Emergency service workers welcome new road laws

BIG WIN: Ambulance Victoria Sebastopol senior team leader Andy Fleming and paramedic Hayley Gale have welcomed new laws to ensure their safety on the roadside. Picture: Jeremy Venosta

BIG WIN: Ambulance Victoria Sebastopol senior team leader Andy Fleming and paramedic Hayley Gale have welcomed new laws to ensure their safety on the roadside. Picture: Jeremy Venosta

Ballarat paramedics have welcomed government changes that will force drivers to slow down to 40 kilometres an hour when passing emergency services.

It will cover any incident where emergency services are flashing their blue and red lights on the roads.

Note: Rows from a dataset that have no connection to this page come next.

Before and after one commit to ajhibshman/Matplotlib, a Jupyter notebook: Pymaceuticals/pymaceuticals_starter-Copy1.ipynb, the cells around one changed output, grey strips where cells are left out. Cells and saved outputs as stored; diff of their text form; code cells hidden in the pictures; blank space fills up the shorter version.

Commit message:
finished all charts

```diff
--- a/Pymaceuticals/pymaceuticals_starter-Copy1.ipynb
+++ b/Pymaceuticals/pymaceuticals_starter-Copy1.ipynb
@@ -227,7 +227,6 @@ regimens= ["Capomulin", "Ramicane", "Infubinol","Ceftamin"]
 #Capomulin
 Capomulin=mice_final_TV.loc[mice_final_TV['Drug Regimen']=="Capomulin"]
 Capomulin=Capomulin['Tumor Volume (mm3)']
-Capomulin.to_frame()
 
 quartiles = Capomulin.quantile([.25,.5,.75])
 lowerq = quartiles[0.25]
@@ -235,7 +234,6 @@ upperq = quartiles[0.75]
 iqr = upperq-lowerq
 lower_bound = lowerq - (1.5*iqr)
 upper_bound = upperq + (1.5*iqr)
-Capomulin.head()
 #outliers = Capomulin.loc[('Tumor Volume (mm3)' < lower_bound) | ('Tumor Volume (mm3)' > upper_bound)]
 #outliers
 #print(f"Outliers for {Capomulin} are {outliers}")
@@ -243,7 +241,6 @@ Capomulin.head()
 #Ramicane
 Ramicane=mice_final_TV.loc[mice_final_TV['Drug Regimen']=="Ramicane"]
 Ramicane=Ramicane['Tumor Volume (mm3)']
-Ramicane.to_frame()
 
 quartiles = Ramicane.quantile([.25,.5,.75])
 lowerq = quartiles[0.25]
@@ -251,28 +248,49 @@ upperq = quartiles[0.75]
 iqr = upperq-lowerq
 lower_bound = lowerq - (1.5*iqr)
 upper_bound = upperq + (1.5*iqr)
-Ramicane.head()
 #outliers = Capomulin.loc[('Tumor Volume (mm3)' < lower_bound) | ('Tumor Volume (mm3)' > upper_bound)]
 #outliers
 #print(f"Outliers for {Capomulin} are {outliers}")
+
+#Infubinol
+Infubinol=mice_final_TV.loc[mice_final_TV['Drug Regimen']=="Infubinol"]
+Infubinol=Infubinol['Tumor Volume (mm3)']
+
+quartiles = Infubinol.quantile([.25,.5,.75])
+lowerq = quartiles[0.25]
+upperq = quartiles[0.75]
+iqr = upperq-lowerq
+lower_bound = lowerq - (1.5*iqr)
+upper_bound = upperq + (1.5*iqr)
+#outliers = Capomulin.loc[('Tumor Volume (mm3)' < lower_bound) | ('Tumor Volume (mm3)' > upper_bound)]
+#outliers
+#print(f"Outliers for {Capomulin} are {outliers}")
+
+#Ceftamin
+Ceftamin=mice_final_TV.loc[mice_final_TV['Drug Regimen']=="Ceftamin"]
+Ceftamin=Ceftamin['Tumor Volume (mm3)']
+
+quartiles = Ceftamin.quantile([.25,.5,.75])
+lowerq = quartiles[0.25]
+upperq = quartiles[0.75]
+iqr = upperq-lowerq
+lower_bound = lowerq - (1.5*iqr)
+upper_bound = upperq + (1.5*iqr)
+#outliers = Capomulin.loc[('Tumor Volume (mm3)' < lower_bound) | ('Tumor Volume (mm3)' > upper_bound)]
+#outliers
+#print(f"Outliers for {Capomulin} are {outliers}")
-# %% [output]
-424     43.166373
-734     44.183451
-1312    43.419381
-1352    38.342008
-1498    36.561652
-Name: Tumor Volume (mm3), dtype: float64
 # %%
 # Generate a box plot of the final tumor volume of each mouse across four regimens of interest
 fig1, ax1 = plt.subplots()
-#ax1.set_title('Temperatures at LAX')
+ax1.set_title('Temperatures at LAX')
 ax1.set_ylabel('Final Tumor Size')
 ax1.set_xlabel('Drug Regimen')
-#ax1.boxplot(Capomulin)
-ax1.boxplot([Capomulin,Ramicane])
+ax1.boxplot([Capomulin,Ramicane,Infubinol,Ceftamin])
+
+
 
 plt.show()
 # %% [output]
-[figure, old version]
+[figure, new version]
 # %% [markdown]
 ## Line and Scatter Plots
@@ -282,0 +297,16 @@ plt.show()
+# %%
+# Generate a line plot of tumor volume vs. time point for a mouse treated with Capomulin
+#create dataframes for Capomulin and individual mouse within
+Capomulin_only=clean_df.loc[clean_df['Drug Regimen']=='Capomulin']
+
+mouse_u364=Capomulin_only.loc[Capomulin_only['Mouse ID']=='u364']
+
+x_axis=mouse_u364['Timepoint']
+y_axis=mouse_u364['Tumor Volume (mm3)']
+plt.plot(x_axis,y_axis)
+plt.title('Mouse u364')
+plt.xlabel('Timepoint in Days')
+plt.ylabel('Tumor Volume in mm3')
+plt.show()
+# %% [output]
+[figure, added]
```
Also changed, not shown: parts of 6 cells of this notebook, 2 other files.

Ambulance Victoria Sebastopol senior team manager Andy Fleming said most paramedics could recall a time they were nearly hit by careless drivers.

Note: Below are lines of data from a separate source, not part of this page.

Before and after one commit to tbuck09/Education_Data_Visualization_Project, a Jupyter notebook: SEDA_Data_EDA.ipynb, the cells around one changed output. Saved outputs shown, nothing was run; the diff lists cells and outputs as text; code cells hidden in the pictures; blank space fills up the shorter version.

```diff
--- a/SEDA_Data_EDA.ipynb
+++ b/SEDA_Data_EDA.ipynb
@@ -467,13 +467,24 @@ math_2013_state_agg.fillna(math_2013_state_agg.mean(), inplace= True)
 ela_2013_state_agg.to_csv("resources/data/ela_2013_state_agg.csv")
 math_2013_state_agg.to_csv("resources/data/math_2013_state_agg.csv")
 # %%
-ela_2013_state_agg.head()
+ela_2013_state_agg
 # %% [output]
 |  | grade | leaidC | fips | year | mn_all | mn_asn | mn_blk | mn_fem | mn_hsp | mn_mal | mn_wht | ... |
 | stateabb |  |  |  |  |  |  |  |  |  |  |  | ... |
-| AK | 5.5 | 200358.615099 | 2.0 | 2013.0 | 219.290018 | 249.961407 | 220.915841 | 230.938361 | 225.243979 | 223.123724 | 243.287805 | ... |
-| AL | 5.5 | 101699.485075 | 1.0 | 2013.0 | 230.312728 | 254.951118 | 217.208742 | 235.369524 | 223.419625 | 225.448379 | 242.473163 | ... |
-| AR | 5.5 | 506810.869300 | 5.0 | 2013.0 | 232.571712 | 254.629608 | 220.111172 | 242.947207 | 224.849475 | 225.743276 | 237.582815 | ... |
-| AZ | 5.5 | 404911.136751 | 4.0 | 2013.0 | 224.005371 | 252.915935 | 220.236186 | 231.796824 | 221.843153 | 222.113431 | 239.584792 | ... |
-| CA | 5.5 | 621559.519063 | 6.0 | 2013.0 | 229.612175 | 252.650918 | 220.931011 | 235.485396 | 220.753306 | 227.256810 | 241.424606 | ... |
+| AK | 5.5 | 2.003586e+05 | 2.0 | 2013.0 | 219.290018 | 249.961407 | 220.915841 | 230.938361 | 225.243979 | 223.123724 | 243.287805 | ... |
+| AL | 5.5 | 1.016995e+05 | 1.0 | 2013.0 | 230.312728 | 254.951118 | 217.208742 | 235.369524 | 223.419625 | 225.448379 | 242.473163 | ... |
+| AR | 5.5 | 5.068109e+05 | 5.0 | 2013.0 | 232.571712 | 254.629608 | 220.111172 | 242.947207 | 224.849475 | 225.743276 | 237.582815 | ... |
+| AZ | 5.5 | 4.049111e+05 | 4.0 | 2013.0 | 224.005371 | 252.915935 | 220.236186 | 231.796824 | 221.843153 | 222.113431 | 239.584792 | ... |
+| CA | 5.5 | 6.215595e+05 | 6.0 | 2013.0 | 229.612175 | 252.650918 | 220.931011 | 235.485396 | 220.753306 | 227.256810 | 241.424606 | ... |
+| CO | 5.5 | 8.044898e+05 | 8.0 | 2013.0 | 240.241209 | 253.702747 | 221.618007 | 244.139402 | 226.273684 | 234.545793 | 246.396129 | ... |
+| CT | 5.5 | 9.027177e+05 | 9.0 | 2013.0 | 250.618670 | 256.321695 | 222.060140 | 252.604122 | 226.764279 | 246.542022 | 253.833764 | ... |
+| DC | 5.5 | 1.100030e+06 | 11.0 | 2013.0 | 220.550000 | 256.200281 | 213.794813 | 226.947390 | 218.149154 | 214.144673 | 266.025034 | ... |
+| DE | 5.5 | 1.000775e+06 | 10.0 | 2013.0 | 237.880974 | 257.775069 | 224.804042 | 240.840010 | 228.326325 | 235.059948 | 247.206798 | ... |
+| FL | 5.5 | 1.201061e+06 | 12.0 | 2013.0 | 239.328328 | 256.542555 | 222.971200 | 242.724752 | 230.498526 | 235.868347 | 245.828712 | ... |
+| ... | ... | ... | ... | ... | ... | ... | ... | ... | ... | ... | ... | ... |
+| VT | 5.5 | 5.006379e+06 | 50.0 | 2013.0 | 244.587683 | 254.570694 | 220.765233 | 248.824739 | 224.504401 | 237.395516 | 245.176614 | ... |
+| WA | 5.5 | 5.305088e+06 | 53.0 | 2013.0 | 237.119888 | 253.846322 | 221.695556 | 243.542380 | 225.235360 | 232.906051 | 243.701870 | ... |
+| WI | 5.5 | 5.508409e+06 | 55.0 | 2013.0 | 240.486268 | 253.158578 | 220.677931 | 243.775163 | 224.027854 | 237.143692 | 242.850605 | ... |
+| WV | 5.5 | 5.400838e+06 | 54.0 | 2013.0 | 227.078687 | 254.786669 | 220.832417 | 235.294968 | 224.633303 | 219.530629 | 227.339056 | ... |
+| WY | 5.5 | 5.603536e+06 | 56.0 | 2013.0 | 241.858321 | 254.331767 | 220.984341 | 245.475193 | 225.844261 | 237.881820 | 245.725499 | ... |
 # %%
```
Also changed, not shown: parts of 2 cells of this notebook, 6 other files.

“We have had multiple near misses in Ballarat involving ambulances being at the scene of patients,” he said.

“I reckon a good 85 per cent of paramedics would be able to tell you a story about a close call they have encountered on the job due to hazardous traffic conditions.

“We have had injuries sustained while trying to get out of the way of fast moving cars.”

Mr Fleming said a young paramedic had injured her shoulder while diving back into an ambulance to avoid a dangerous driver on the road side.

Another paramedic was clipped by a side mirror in Melbourne.

Mr Fleming said ambulance officers often had not way to control traffic when they were the first people to arrive at a serious incident.

“You could potentially have two car loads of people to two paramedics.

“You are trying to look after the patient in a multi-trauma accident and you just want to know people around you in their cars are going to take care.”

Vehicle will also have to slow to 40 kilometres when passing police vehicles on the side of the road.

Motorists face a $277 if they do not slow down from July 1, but no demerit points will apply.

The rules apply to all police, fire, State Emergency Service and ambulance vehicles.

It includes regulation traffic stops by police officers.

Ballarat Highway Patrol Senior Sergeant Pat Cleary said it was expected the speed reduction would enhance safety for police officers.

“Anything that makes our workplace safer will be beneficial,” he said.

“Drivers will need to be vigilant at all times, especially in higher speed zones, in the 100 to 110 kilometre zones.”

There have been 28 police deaths on the roadside.